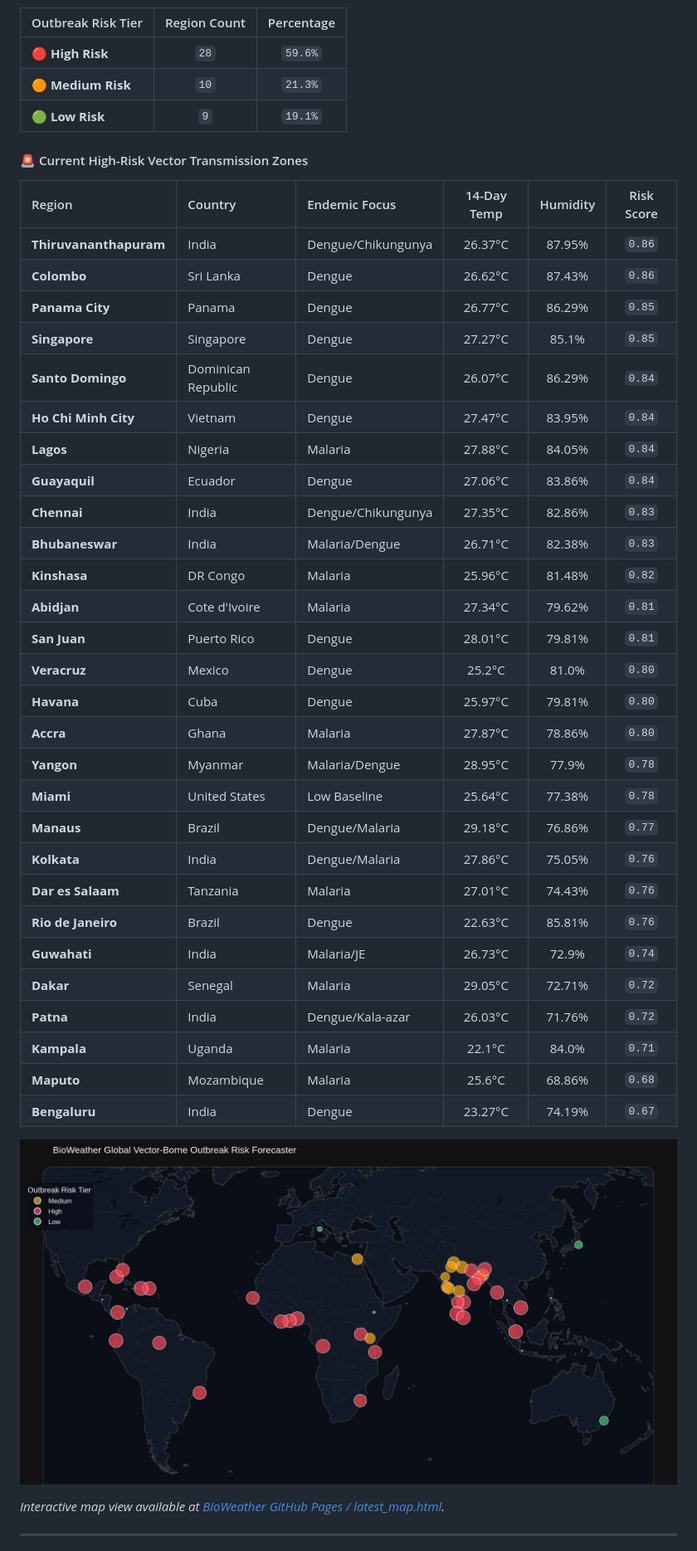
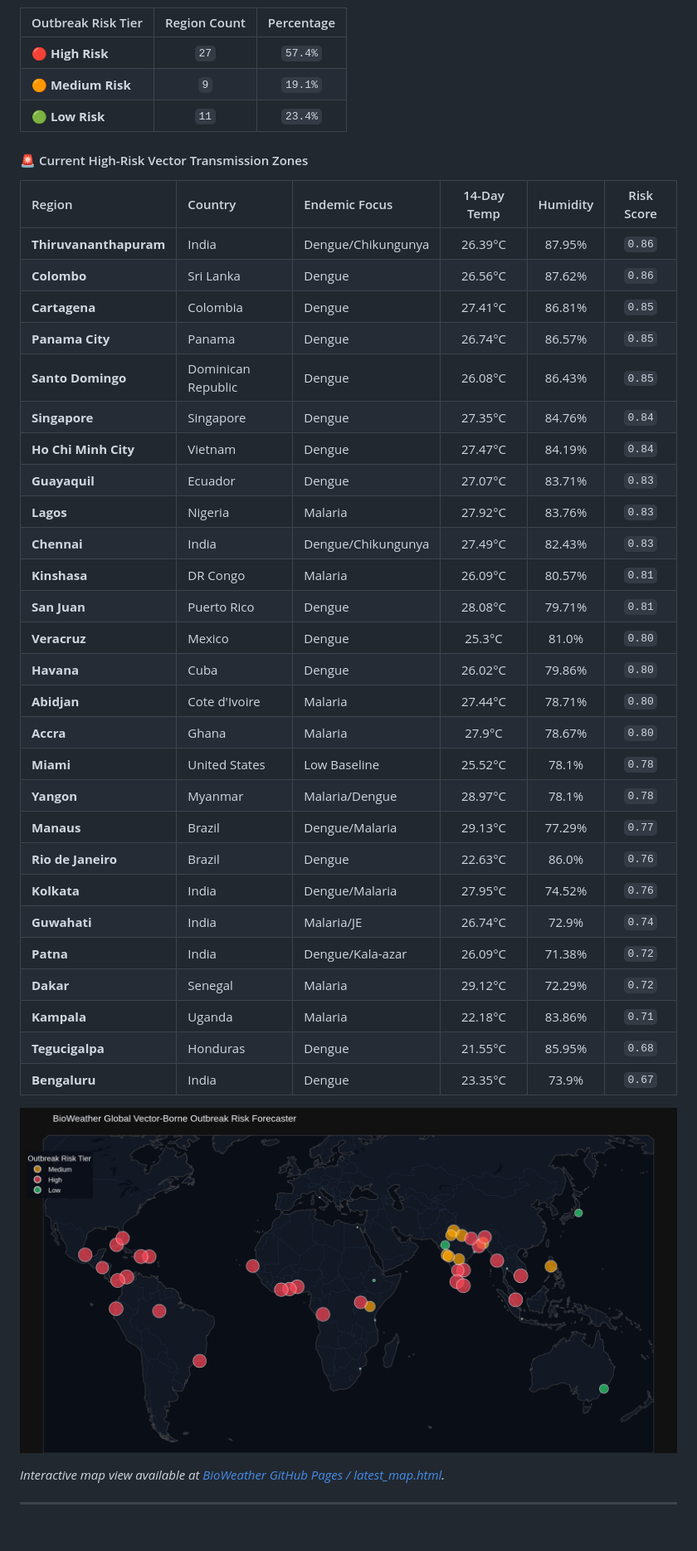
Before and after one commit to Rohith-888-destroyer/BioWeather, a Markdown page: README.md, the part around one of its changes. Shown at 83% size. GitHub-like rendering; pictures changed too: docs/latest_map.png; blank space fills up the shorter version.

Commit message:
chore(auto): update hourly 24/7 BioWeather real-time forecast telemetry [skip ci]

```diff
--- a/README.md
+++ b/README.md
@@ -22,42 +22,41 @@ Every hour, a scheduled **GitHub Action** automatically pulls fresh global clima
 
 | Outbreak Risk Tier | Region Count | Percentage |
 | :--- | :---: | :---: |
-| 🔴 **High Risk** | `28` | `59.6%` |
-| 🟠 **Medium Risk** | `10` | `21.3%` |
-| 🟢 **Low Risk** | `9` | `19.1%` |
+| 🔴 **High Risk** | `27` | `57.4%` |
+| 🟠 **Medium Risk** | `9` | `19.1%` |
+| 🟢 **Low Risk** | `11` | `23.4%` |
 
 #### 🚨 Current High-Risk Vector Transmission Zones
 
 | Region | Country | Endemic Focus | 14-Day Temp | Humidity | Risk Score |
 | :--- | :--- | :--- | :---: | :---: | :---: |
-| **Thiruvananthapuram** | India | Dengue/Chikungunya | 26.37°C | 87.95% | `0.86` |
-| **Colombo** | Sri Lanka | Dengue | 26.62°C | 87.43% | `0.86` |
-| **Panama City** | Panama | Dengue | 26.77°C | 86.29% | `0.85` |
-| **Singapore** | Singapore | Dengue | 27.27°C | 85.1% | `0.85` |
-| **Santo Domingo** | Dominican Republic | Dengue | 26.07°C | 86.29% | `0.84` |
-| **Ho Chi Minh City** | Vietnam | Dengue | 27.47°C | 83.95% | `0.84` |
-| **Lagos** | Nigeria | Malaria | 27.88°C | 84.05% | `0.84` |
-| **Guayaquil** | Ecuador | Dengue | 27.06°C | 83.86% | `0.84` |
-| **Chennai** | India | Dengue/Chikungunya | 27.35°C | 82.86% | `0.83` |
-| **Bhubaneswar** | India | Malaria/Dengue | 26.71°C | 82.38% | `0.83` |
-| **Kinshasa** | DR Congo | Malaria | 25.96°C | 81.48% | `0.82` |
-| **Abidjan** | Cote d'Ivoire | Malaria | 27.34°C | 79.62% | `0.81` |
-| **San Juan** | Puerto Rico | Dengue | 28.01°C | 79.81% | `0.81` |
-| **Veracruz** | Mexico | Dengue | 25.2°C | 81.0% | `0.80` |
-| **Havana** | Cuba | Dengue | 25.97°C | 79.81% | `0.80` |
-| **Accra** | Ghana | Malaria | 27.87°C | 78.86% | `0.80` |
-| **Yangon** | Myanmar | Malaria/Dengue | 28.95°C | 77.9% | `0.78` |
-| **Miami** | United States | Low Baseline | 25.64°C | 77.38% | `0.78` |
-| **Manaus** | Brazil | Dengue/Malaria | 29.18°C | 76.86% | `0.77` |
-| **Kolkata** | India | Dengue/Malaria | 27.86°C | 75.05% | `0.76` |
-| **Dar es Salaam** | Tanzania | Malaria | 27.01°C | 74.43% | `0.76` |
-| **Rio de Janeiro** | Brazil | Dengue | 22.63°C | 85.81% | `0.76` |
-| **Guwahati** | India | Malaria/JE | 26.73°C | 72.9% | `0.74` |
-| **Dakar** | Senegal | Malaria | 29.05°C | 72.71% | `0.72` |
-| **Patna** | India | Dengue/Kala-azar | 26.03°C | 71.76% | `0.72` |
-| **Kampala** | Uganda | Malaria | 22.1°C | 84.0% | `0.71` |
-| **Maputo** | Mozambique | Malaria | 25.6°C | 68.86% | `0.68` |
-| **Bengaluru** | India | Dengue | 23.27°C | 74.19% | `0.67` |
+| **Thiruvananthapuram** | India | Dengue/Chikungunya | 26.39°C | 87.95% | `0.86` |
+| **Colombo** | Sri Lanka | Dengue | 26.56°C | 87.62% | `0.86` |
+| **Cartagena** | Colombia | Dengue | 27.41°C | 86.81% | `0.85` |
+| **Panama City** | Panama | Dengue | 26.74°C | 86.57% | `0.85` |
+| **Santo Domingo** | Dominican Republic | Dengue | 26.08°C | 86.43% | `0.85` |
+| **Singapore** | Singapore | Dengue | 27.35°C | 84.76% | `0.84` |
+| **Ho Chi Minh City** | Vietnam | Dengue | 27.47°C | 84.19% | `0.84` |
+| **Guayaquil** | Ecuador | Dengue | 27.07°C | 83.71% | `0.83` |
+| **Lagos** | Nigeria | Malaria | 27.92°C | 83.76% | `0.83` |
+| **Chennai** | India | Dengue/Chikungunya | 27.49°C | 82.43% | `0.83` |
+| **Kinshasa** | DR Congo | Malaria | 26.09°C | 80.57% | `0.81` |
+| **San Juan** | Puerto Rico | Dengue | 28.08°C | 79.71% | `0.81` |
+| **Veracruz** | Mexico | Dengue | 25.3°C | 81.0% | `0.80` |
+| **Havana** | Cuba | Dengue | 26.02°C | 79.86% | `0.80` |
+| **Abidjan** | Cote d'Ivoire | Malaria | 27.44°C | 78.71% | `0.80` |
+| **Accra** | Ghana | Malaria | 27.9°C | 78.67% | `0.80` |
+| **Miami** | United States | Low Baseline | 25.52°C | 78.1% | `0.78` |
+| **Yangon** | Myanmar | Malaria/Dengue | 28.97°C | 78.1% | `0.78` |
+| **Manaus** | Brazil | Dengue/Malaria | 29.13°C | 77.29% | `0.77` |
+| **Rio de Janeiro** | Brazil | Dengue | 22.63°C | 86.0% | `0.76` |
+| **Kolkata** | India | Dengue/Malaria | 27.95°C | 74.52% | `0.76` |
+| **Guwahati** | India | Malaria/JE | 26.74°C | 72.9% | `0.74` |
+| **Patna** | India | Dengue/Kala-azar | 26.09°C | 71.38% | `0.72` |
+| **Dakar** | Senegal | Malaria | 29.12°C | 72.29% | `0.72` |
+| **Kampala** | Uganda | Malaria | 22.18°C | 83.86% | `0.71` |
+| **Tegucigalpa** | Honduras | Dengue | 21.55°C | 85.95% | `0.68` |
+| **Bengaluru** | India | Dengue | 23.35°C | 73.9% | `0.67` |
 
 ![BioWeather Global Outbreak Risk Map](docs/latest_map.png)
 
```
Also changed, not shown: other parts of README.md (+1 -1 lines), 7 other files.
---
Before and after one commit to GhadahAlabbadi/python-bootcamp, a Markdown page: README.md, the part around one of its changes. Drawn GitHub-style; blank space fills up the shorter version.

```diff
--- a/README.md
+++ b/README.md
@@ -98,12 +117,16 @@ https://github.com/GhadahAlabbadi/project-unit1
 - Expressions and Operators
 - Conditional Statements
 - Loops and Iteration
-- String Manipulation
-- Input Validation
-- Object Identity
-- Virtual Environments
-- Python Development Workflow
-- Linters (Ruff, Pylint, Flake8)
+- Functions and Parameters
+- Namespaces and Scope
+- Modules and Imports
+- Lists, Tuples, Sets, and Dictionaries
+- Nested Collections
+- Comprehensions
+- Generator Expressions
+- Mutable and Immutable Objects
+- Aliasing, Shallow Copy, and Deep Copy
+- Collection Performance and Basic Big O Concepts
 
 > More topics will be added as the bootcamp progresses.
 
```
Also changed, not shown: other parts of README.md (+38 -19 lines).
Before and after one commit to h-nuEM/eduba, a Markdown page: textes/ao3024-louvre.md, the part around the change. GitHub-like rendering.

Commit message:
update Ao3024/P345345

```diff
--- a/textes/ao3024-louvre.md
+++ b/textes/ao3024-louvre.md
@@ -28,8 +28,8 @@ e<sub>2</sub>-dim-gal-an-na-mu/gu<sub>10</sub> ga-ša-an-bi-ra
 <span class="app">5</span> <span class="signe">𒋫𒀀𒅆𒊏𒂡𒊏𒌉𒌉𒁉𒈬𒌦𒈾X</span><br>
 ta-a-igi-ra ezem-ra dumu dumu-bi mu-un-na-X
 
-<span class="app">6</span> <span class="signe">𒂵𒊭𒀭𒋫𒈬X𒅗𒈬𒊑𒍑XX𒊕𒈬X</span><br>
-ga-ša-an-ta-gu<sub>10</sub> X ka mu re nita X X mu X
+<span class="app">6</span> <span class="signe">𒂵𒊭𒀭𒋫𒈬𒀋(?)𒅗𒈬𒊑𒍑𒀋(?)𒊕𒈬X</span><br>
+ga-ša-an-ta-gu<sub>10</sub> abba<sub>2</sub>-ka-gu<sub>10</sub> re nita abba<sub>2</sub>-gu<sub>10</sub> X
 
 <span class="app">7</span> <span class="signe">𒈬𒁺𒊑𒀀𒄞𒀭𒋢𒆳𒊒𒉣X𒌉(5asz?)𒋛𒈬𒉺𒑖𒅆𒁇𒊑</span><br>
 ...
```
--
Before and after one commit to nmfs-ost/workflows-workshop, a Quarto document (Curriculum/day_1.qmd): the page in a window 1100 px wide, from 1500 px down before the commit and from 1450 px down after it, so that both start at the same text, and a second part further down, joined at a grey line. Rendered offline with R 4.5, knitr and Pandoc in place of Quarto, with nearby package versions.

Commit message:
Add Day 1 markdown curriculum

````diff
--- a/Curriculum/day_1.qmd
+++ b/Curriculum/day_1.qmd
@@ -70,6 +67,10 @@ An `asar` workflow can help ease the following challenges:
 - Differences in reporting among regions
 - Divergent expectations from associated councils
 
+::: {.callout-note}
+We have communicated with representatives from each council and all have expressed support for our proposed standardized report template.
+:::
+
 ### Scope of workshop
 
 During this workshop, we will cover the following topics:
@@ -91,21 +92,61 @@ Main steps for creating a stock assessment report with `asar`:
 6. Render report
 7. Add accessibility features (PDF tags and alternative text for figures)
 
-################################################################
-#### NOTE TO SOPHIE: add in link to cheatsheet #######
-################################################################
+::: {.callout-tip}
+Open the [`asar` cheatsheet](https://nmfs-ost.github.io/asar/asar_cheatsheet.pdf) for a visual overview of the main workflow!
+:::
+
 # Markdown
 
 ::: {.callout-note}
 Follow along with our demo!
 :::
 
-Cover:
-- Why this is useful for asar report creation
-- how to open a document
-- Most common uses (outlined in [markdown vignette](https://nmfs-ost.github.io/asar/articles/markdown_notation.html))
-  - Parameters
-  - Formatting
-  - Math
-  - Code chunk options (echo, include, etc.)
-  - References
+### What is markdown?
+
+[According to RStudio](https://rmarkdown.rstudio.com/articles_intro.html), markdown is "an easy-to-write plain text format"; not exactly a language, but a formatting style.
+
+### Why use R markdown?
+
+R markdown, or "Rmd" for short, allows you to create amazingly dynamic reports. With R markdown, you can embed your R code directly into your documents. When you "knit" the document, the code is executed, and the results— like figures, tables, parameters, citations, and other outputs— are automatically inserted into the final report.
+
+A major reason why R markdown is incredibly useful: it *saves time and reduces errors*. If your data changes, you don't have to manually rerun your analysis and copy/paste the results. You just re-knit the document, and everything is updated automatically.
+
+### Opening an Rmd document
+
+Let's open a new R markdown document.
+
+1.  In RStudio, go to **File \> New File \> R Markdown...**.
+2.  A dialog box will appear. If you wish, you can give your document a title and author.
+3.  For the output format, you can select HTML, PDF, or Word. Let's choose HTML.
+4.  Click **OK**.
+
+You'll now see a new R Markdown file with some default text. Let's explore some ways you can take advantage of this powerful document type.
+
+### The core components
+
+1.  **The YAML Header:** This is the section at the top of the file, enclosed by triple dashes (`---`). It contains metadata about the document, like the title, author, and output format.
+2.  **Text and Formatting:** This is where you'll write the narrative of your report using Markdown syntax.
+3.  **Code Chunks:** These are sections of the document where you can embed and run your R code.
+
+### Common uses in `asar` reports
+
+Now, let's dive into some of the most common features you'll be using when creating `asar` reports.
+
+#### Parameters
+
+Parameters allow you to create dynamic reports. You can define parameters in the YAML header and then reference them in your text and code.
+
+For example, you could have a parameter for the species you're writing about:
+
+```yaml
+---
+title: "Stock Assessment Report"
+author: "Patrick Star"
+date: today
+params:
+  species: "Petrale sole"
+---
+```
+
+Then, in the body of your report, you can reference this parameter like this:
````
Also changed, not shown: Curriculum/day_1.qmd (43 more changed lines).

PROMPT: Search the material above for the word "asar", then copy out each line that has it.

RESULT:
@@ -70,6 +67,10 @@ An `asar` workflow can help ease the following challenges:
@@ -91,21 +92,61 @@ Main steps for creating a stock assessment report with `asar`:
+Open the [`asar` cheatsheet](https://nmfs-ost.github.io/asar/asar_cheatsheet.pdf) for a visual overview of the main workflow!
-- Why this is useful for asar report creation
-- Most common uses (outlined in [markdown vignette](https://nmfs-ost.github.io/asar/articles/markdown_notation.html))
+### Common uses in `asar` reports
+Now, let's dive into some of the most common features you'll be using when creating `asar` reports.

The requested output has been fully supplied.